- AVAILABLE DATA:
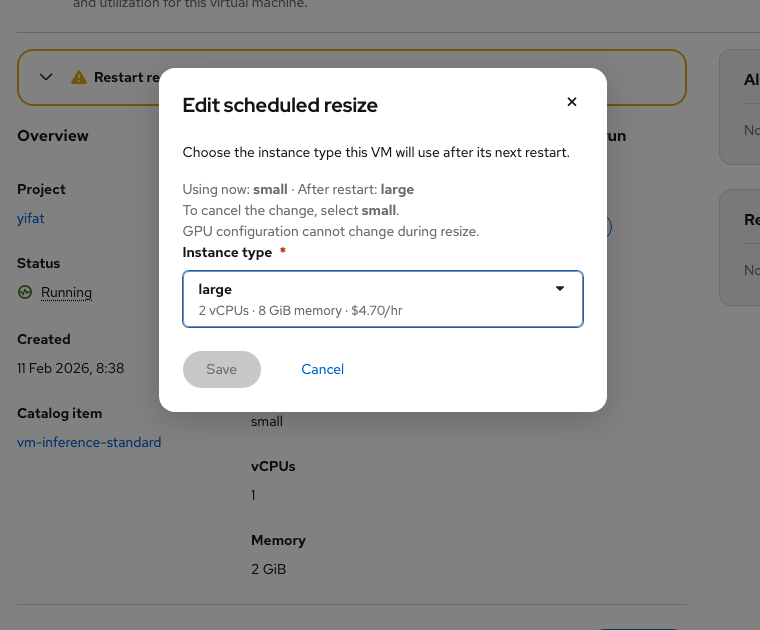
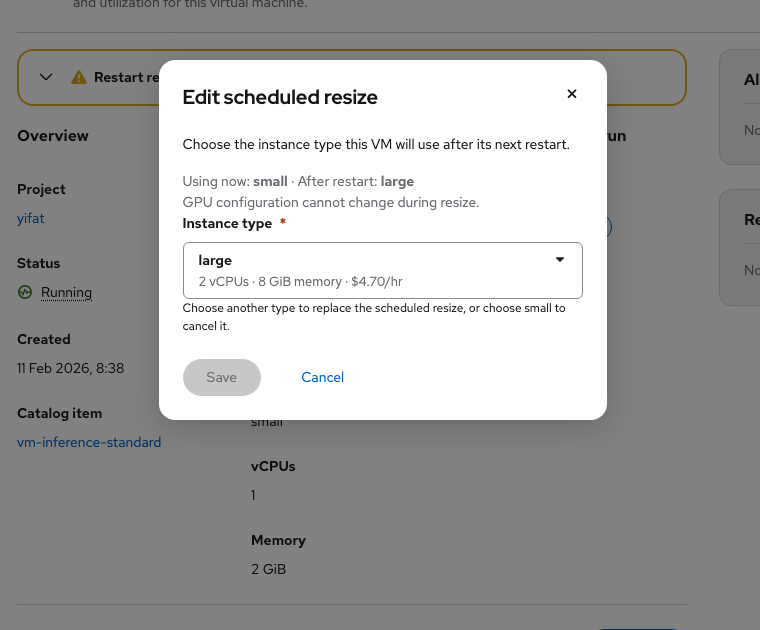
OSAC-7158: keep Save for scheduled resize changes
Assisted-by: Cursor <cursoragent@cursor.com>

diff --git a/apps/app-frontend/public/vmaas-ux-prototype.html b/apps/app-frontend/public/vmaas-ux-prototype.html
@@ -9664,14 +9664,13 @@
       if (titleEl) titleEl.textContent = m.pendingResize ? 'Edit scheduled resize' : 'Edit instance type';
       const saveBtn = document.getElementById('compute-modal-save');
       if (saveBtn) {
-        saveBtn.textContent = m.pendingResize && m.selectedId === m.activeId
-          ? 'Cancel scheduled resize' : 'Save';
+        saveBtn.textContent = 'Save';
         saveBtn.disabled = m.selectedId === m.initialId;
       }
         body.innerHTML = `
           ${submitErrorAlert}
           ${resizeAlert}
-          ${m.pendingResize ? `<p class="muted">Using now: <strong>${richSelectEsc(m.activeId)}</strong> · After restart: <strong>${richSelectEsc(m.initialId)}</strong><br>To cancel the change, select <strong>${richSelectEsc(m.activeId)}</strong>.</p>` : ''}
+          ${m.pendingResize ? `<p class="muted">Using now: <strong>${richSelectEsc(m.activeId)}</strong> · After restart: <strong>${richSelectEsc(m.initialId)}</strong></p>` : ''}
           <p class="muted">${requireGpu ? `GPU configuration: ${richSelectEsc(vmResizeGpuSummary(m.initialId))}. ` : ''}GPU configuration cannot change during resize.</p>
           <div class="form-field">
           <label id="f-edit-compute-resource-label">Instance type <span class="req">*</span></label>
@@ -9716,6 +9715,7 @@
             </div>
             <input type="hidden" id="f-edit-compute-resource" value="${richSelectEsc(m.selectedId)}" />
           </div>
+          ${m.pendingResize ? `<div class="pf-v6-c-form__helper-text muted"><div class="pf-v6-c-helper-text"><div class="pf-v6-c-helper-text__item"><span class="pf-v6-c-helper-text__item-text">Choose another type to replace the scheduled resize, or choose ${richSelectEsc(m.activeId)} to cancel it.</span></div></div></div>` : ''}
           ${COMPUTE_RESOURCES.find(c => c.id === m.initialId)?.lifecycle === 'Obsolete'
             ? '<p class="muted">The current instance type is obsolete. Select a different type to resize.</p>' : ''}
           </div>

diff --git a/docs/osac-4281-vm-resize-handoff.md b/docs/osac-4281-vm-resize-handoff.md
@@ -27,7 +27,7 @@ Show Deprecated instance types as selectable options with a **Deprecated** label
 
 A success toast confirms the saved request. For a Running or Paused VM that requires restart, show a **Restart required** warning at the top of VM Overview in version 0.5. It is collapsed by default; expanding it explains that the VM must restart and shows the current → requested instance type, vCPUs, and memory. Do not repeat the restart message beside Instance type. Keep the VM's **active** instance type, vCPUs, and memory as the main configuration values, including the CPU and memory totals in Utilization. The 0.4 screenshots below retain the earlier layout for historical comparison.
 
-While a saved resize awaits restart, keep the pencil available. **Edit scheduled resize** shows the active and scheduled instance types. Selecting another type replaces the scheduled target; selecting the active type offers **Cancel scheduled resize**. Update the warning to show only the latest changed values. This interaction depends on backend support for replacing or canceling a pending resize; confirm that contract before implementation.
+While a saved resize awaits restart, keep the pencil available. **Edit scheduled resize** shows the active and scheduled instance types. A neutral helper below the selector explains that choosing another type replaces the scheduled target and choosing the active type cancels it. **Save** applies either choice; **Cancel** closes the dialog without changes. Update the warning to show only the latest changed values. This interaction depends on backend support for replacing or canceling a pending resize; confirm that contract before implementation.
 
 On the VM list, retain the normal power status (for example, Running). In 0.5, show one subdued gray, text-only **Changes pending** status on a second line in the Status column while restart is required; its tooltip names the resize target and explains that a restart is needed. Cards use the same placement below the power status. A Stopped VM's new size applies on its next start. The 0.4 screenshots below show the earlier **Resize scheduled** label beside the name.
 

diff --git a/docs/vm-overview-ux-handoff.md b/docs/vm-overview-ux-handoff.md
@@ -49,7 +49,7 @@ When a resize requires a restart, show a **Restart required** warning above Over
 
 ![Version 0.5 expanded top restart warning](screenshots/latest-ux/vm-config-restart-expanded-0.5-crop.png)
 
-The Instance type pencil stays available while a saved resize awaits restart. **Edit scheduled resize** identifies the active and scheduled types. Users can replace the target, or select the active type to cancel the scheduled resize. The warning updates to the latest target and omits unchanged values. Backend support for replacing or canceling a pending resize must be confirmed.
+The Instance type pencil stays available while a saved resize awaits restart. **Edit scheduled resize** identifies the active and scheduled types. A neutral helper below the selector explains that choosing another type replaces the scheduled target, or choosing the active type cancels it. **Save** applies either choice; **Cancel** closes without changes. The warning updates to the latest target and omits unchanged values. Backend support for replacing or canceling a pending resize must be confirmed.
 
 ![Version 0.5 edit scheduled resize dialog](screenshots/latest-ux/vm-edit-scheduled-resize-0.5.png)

- WORK TASK: As you output the material, omit the pictures but alter nothing else.

- YOUR RESPONSE:
OSAC-7158: keep Save for scheduled resize changes
Assisted-by: Cursor <cursoragent@cursor.com>

diff --git a/apps/app-frontend/public/vmaas-ux-prototype.html b/apps/app-frontend/public/vmaas-ux-prototype.html
@@ -9664,14 +9664,13 @@
       if (titleEl) titleEl.textContent = m.pendingResize ? 'Edit scheduled resize' : 'Edit instance type';
       const saveBtn = document.getElementById('compute-modal-save');
       if (saveBtn) {
-        saveBtn.textContent = m.pendingResize && m.selectedId === m.activeId
-          ? 'Cancel scheduled resize' : 'Save';
+        saveBtn.textContent = 'Save';
         saveBtn.disabled = m.selectedId === m.initialId;
       }
         body.innerHTML = `
           ${submitErrorAlert}
           ${resizeAlert}
-          ${m.pendingResize ? `<p class="muted">Using now: <strong>${richSelectEsc(m.activeId)}</strong> · After restart: <strong>${richSelectEsc(m.initialId)}</strong><br>To cancel the change, select <strong>${richSelectEsc(m.activeId)}</strong>.</p>` : ''}
+          ${m.pendingResize ? `<p class="muted">Using now: <strong>${richSelectEsc(m.activeId)}</strong> · After restart: <strong>${richSelectEsc(m.initialId)}</strong></p>` : ''}
           <p class="muted">${requireGpu ? `GPU configuration: ${richSelectEsc(vmResizeGpuSummary(m.initialId))}. ` : ''}GPU configuration cannot change during resize.</p>
           <div class="form-field">
           <label id="f-edit-compute-resource-label">Instance type <span class="req">*</span></label>
@@ -9716,6 +9715,7 @@
             </div>
             <input type="hidden" id="f-edit-compute-resource" value="${richSelectEsc(m.selectedId)}" />
           </div>
+          ${m.pendingResize ? `<div class="pf-v6-c-form__helper-text muted"><div class="pf-v6-c-helper-text"><div class="pf-v6-c-helper-text__item"><span class="pf-v6-c-helper-text__item-text">Choose another type to replace the scheduled resize, or choose ${richSelectEsc(m.activeId)} to cancel it.</span></div></div></div>` : ''}
           ${COMPUTE_RESOURCES.find(c => c.id === m.initialId)?.lifecycle === 'Obsolete'
             ? '<p class="muted">The current instance type is obsolete. Select a different type to resize.</p>' : ''}
           </div>

diff --git a/docs/osac-4281-vm-resize-handoff.md b/docs/osac-4281-vm-resize-handoff.md
@@ -27,7 +27,7 @@ Show Deprecated instance types as selectable options with a **Deprecated** label
 
 A success toast confirms the saved request. For a Running or Paused VM that requires restart, show a **Restart required** warning at the top of VM Overview in version 0.5. It is collapsed by default; expanding it explains that the VM must restart and shows the current → requested instance type, vCPUs, and memory. Do not repeat the restart message beside Instance type. Keep the VM's **active** instance type, vCPUs, and memory as the main configuration values, including the CPU and memory totals in Utilization. The 0.4 screenshots below retain the earlier layout for historical comparison.
 
-While a saved resize awaits restart, keep the pencil available. **Edit scheduled resize** shows the active and scheduled instance types. Selecting another type replaces the scheduled target; selecting the active type offers **Cancel scheduled resize**. Update the warning to show only the latest changed values. This interaction depends on backend support for replacing or canceling a pending resize; confirm that contract before implementation.
+While a saved resize awaits restart, keep the pencil available. **Edit scheduled resize** shows the active and scheduled instance types. A neutral helper below the selector explains that choosing another type replaces the scheduled target and choosing the active type cancels it. **Save** applies either choice; **Cancel** closes the dialog without changes. Update the warning to show only the latest changed values. This interaction depends on backend support for replacing or canceling a pending resize; confirm that contract before implementation.
 
 On the VM list, retain the normal power status (for example, Running). In 0.5, show one subdued gray, text-only **Changes pending** status on a second line in the Status column while restart is required; its tooltip names the resize target and explains that a restart is needed. Cards use the same placement below the power status. A Stopped VM's new size applies on its next start. The 0.4 screenshots below show the earlier **Resize scheduled** label beside the name.
 

diff --git a/docs/vm-overview-ux-handoff.md b/docs/vm-overview-ux-handoff.md
@@ -49,7 +49,7 @@ When a resize requires a restart, show a **Restart required** warning above Over
 
 ![Version 0.5 expanded top restart warning](screenshots/latest-ux/vm-config-restart-expanded-0.5-crop.png)
 
-The Instance type pencil stays available while a saved resize awaits restart. **Edit scheduled resize** identifies the active and scheduled types. Users can replace the target, or select the active type to cancel the scheduled resize. The warning updates to the latest target and omits unchanged values. Backend support for replacing or canceling a pending resize must be confirmed.
+The Instance type pencil stays available while a saved resize awaits restart. **Edit scheduled resize** identifies the active and scheduled types. A neutral helper below the selector explains that choosing another type replaces the scheduled target, or choosing the active type cancels it. **Save** applies either choice; **Cancel** closes without changes. The warning updates to the latest target and omits unchanged values. Backend support for replacing or canceling a pending resize must be confirmed.
 
 ![Version 0.5 edit scheduled resize dialog](screenshots/latest-ux/vm-edit-scheduled-resize-0.5.png)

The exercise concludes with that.